* Shares jump in Mexico, New York
* Eyes new debt issue; IFR says books approach $5 bln
MEXICO CITY, Oct 4 (Reuters) - Mexican cement maker Cemex issued its first results guidance in more than three years on Thursday as it prepares to tap debt markets again with a note placement, propelling its shares to 20-month highs.
Cemex, which last provided a results outlook in February 2009, forecast third-quarter earnings before interest, taxes, depreciation and amortization (EBITDA) would rise 9 percent from a year earlier in dollar terms. Quarterly sales are seen down 2 percent.
The Monterrey-based company also said it is eyeing a private debt placement but provided no details. According to IFR, books for the new, senior 10-year notes approached $5 billion and have closed.

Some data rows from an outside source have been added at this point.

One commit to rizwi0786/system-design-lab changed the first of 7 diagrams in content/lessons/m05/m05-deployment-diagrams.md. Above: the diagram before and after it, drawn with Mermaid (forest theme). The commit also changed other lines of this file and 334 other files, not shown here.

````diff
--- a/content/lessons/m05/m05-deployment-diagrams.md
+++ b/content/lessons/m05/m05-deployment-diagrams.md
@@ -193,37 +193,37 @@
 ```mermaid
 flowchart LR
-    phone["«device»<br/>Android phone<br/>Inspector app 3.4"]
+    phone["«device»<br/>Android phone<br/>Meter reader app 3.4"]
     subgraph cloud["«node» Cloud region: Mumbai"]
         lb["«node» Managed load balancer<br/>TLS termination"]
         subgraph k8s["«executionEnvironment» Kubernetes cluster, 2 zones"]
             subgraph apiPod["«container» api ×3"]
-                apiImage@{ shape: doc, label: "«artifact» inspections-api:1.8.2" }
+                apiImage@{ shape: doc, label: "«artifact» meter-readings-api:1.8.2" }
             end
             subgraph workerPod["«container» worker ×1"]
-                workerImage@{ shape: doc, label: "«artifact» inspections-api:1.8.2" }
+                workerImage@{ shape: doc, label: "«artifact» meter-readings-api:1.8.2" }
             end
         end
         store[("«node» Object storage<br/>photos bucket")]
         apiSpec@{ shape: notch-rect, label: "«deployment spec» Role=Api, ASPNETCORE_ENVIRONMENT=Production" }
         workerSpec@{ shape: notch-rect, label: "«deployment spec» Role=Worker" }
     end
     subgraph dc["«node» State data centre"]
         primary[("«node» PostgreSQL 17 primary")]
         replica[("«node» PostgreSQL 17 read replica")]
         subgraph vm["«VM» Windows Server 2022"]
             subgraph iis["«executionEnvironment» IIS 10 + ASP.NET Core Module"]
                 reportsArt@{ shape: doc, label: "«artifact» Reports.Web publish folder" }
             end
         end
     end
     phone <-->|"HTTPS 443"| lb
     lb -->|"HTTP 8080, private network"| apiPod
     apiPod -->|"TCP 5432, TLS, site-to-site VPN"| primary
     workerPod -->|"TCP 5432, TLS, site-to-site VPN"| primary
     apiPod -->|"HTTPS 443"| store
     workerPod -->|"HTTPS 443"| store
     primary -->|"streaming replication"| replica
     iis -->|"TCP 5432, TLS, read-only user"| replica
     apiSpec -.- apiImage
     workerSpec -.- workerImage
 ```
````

Final pricing is expected later on Thursday
Fitch agency rated the proposed notes “B+”, with a stable outlook.
“Fitch expects Cemex’s leverage to remain high through the end of 2014,” the agency wrote in a report. “A recovery of the company’s U.S. operations is crucial to generating free cash flow in excess of $1 billion annually and lowering leverage.”
Cemex recently wrapped up a $7.2 billion refinancing that gave it much needed breathing room to push back looming debt payments for up to four years.
The company was swamped by the 2008 U.S. housing meltdown shortly after paying out $16 billion to buy Australian peer Rinker. It has been working its way out of deep debt obligations for the past three years.
Cemex is due to report full quarterly results later this month. Its shares rose 4.2 percent to 11.40 pesos Thursday noon. Its New York-traded shares gained 4.8 percent at $8.97.
As part of the refinancing agreement with lenders, the company, which has operations in more than 50 countries, swapped debt and has committed to pay down $1 billion in March 2013. It also revised some financial covenants.
Cemex is also close to listing its Cemex Latam Holdings unit in Colombia, a deal that could bring in $750 million to $1 billion to help it meet the payment next March.